RESCUE DAWN (MGM Home Entertainment/Twentieth Century Fox Home Entertainment): Christian Bale stars as Dieter Dengler, a real-life US fighter pilot shot down over Laos during the Vietnam War, in Werner Herzog’s grueling but heroic dramatization of human resilience as Dengler makes an incredible escape from captivity. Parallels to current events are subtle but unmistakable in this solid film that deserved to do better. Rated PG-13. ***

SANTA’S SLAY (LionsGate Home Entertainment): Pro wrestler Bill Goldberg plays Santa Claus as the former son of Satan, cursed for 1,000 years to be nice to children. Well, guess what? Those 1,000 years are up. This off-color slasher spoof has a few laughs but rarely goes beyond its one-note concept. Produced by Brett Ratner, which explains the presence of such guest stars as Fran Drescher, Chris Kattan, Dave Thomas, Rebecca Gayheart, “Tiny” Lister and an unbilled James Caan. Rated R. *1/2

SILENT NIGHT, DEADLY NIGHT (Anchor Bay Entertainment): What would the holidays be without a re-release of the infamous 1984 slasher film in which Robert Brian Wilson plays a troubled orphan who goes on a murder spree while wearing a Santa Claus suit. This film – which is pretty awful, by the way – sparked nationwide controversy and protests, spawned several sequels, and “inspired” (if that’s the word) a remake currently in development. Now that’s Hollywood! Rated R. *

SPLINTER (Image Entertainment): Director/co-writer Michael D. Olmos’ feature debut is an appropriately gritty examination of crime and punishment on the mean streets of East LA, with Tom Sizemore registering strongly as a cop who’s gone over the edge (not unlike Sizemore himself). A little too convoluted for its own good, but Olmos is a talent to watch. Rated R. **1/2

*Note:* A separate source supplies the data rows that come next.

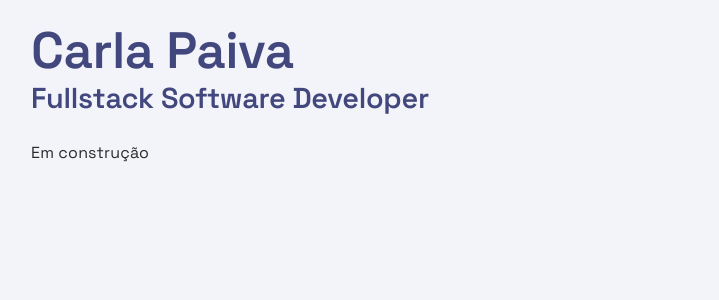
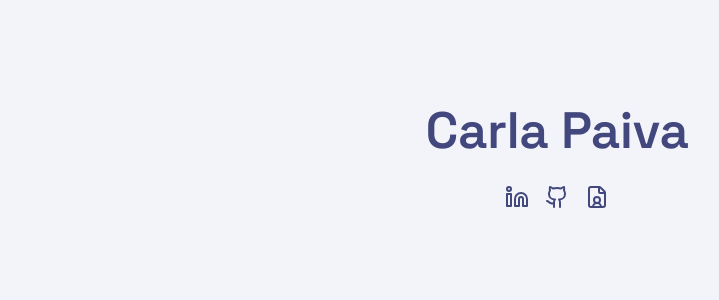
Before and after one commit to CarlaPaiva/mywebpage, a React (Vite) app: page / in a window 1280 px wide. Shown: the top 300 px of the page, without its empty margins (83-802 px from the left). Built offline with nearby package versions, Linux system fonts and the light colour scheme.

Commit message:
wip: created basic header

```diff
--- a/src/App.css
+++ b/src/App.css
@@ -1,4 +1,5 @@
 .container {
+  margin-top: 100px;
   max-width: 1100px;
   padding-left: var(--space-4);
   padding-right: var(--space-4);
@@ -6,7 +7,6 @@
   margin-right: auto;
 }
 
-
 .card {
   background-color: var(--color-bg-surface);
   border: 1px solid var(--color-border);
--- a/src/App.tsx
+++ b/src/App.tsx
@@ -1,13 +1,10 @@
 import "./App.css";
+import Header from "./components/header";
 
 function App() {
   return (
     <div className="container">
-      <h1>
-        Carla Paiva
-        <h2>Fullstack Software Developer</h2>
-      </h1>
-      <p>Em construção</p>
+      <Header />
     </div>
   );
 }
--- a/src/base.css
+++ b/src/base.css
@@ -16,7 +16,7 @@
 
 :root {
   /* Backgrounds */
-  --color-bg: #f2f4ff;
+  --color-bg: whitesmoke;
   --color-bg-surface: #ffffff;
 
   /* Text */
@@ -157,7 +157,6 @@
   padding-inline: var(--space-4);
 }
 
-
 .card {
   background-color: var(--color-bg-surface);
   border: 1px solid var(--color-border);
--- /dev/null
+++ b/src/components/header/index.css
@@ -0,0 +1,16 @@
+.header {
+  text-align: center;
+}
+
+.header__icons {
+  list-style-type: none;
+  display: flex;
+  flex-direction: row;
+  justify-content: center;
+  gap: 1rem;
+}
+
+.header__icons li {
+  display: block;
+  flex: 0 0 auto;
+}
--- /dev/null
+++ b/src/components/header/index.tsx
@@ -0,0 +1,44 @@
+import "./index.css";
+import LinkedIn from "../../icons/linkedin";
+import GitHub from "../../icons/github";
+import Curriculum from "../../icons/curriculum";
+
+const Header = () => {
+  return (
+    <div className="header">
+      <h1>Carla Paiva</h1>
+      {/* <h2>Fullstack Software Developer</h2> */}
+      <u className="header__icons">
+        <li title="LinkedIn">
+          <a
+            href="https://www.linkedin.com/in/carla-paiva/"
+            target="_blank"
+            aria-label="LinkedIn button"
+          >
+            <LinkedIn />
+          </a>
+        </li>
+        <li title="Github">
+          <a
+            href="https://github.com/CarlaPaiva"
+            target="_blank"
+            aria-label="Github button"
+          >
+            <GitHub />
+          </a>
+        </li>
+        <li title="Curriculum">
+          <a
+            href="https://github.com/CarlaPaiva"
+            target="_blank"
+            aria-label="Download my curriculum"
+          >
+            <Curriculum />
+          </a>
+        </li>
+      </u>
+    </div>
+  );
+};
+
+export default Header;
--- /dev/null
+++ b/src/components/index.ts
@@ -0,0 +1 @@
+export * from "./header";
--- /dev/null
+++ b/src/icons/curriculum.tsx
@@ -0,0 +1,22 @@
+const Curriculum = () => {
+  return (
+    <svg
+      xmlns="http://www.w3.org/2000/svg"
+      width="24"
+      height="24"
+      viewBox="0 0 24 24"
+      fill="none"
+      stroke="currentColor"
+      stroke-width="2"
+      stroke-linecap="round"
+      stroke-linejoin="round"
+    >
+      <path d="M6 22a2 2 0 0 1-2-2V4a2 2 0 0 1 2-2h8a2.4 2.4 0 0 1 1.704.706l3.588 3.588A2.4 2.4 0 0 1 20 8v12a2 2 0 0 1-2 2z" />
+      <path d="M14 2v5a1 1 0 0 0 1 1h5" />
+      <path d="M16 22a4 4 0 0 0-8 0" />
+      <circle cx="12" cy="15" r="3" />
+    </svg>
+  );
+};
+
+export default Curriculum;
--- /dev/null
+++ b/src/icons/github.tsx
@@ -0,0 +1,20 @@
+const GitHub = () => {
+  return (
+    <svg
+      xmlns="http://www.w3.org/2000/svg"
+      width="24"
+      height="24"
+      viewBox="0 0 24 24"
+      fill="none"
+      stroke="currentColor"
+      stroke-width="2"
+      stroke-linecap="round"
+      stroke-linejoin="round"
+    >
+      <path d="M15 22v-4a4.8 4.8 0 0 0-1-3.5c3 0 6-2 6-5.5.08-1.25-.27-2.48-1-3.5.28-1.15.28-2.35 0-3.5 0 0-1 0-3 1.5-2.64-.5-5.36-.5-8 0C6 2 5 2 5 2c-.3 1.15-.3 2.35 0 3.5A5.403 5.403 0 0 0 4 9c0 3.5 3 5.5 6 5.5-.39.49-.68 1.05-.85 1.65-.17.6-.22 1.23-.15 1.85v4" />
+      <path d="M9 18c-4.51 2-5-2-7-2" />
+    </svg>
+  );
+};
+
+export default GitHub;
--- /dev/null
+++ b/src/icons/linkedin.tsx
@@ -0,0 +1,21 @@
+const LinkedIn = () => {
+  return (
+    <svg
+      xmlns="http://www.w3.org/2000/svg"
+      width="24"
+      height="24"
+      viewBox="0 0 24 24"
+      fill="none"
+      stroke="currentColor"
+      stroke-width="2"
+      stroke-linecap="round"
+      stroke-linejoin="round"
+    >
+      <path d="M16 8a6 6 0 0 1 6 6v7h-4v-7a2 2 0 0 0-2-2 2 2 0 0 0-2 2v7h-4v-7a6 6 0 0 1 6-6z" />
+      <rect width="4" height="12" x="2" y="9" />
+      <circle cx="4" cy="4" r="2" />
+    </svg>
+  );
+};
+
+export default LinkedIn;
```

WAITRESS (Twentieth Century Fox Home Entertainment): A career-best performance from Keri Russell as an unhappily married (but pregnant) Southern waitress is one of many charms in writer/director Adrienne Shelly’s offbeat but warmly appealing romantic comedy. Also on hand: Cheryl Hines, Nathan Fillion, Jeremy Sisto and Shelly herself. Tragically, Shelly was murdered shortly before the film’s premiere at the Sundance Film Festival. Rated PG-13. ***

Mark Burger can be heard Friday mornings on the “Two Guys Named Chris” radio show on Rock-92. Copyright 2007, Mark Burger